TASK TO CARRY OUT » Work through the records that follow and return each line containing the word "shadow".
[[ DATA RECORDS, beginning ]]
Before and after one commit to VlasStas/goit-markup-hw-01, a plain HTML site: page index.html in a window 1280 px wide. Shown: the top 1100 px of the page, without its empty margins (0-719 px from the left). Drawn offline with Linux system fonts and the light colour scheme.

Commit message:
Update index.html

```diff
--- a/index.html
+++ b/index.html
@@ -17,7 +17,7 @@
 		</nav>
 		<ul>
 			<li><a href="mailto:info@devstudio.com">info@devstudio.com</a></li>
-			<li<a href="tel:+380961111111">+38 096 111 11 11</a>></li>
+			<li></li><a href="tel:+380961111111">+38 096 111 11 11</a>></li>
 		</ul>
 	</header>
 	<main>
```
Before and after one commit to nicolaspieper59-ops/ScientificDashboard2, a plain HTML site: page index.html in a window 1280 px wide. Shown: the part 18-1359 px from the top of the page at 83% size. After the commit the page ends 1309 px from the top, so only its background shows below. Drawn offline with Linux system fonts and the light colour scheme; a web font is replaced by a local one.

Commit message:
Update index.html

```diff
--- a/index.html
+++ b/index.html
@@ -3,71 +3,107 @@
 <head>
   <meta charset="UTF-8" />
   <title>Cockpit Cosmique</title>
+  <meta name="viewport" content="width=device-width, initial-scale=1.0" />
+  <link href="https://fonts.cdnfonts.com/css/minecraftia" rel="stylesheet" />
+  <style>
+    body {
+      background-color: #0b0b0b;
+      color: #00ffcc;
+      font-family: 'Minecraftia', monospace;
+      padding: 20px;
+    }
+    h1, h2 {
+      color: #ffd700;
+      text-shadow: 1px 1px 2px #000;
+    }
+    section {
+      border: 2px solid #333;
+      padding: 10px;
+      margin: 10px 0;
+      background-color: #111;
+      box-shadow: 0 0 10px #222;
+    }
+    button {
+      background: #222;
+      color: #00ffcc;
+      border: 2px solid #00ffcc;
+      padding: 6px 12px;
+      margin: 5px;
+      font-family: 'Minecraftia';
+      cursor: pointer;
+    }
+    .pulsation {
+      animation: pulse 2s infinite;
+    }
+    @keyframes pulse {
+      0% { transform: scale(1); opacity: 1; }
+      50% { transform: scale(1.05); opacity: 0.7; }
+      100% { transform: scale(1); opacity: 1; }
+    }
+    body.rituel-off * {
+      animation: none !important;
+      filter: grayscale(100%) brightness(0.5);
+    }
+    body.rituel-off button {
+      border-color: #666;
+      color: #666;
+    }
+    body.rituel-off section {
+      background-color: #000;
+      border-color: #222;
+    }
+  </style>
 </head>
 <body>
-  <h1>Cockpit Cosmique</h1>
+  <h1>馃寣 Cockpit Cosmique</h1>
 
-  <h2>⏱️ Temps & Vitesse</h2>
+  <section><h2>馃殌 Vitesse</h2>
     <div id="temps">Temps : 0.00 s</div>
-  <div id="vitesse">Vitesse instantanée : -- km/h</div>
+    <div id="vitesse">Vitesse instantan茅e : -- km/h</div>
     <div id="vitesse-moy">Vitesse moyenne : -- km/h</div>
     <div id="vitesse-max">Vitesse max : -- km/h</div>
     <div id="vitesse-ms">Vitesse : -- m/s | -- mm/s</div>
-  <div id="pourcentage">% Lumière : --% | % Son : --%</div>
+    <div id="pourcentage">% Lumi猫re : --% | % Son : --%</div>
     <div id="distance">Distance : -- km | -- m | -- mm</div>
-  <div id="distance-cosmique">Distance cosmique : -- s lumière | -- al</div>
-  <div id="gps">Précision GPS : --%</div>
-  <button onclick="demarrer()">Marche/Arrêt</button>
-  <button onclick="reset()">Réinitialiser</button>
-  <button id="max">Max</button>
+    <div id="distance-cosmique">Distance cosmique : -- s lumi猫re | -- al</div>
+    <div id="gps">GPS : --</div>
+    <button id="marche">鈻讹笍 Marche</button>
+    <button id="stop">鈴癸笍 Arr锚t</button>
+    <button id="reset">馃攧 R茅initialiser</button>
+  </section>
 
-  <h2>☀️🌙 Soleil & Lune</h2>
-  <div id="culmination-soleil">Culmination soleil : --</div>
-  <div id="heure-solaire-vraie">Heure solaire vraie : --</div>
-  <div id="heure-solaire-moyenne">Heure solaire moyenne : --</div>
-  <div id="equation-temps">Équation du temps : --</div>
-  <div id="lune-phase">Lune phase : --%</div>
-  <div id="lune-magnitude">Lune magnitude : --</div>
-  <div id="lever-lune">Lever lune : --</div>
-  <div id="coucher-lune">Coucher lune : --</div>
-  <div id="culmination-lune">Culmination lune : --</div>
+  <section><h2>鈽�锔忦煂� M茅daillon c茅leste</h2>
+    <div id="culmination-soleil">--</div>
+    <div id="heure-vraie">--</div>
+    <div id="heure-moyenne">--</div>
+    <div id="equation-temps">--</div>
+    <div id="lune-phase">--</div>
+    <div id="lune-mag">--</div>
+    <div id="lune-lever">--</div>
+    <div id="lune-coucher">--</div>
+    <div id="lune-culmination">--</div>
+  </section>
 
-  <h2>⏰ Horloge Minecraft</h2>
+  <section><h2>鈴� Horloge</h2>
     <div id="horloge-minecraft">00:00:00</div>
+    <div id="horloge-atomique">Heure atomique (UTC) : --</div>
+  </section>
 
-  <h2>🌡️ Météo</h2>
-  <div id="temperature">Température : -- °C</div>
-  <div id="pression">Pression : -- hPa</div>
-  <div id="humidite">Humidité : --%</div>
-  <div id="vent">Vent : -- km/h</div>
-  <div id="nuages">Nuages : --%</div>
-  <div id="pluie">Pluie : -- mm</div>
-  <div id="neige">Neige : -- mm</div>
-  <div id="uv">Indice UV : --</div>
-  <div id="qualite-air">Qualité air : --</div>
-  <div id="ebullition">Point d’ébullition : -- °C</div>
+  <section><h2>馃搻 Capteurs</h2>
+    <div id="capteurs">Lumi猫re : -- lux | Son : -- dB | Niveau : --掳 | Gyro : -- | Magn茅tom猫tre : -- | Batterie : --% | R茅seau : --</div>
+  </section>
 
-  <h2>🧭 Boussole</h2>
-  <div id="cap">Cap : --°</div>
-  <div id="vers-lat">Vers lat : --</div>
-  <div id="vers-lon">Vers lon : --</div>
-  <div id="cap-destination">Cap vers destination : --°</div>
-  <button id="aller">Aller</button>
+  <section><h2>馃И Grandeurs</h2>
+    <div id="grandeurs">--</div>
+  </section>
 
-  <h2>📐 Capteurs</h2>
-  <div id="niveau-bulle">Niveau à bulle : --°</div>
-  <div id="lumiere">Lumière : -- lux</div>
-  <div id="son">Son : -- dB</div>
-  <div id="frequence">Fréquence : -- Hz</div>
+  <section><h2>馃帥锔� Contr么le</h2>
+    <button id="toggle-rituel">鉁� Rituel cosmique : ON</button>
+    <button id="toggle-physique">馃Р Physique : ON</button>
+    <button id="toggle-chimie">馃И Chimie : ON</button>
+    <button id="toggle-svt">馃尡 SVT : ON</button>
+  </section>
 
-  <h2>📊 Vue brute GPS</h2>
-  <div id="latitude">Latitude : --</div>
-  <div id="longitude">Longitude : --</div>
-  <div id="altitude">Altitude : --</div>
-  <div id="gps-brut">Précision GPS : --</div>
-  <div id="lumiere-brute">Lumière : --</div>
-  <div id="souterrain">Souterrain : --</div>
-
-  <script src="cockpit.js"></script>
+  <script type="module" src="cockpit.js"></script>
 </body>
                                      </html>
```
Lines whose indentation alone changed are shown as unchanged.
[[ DATA RECORDS, end ]]
RESPONSE TO THIS TASK »
+      text-shadow: 1px 1px 2px #000;
+      box-shadow: 0 0 10px #222;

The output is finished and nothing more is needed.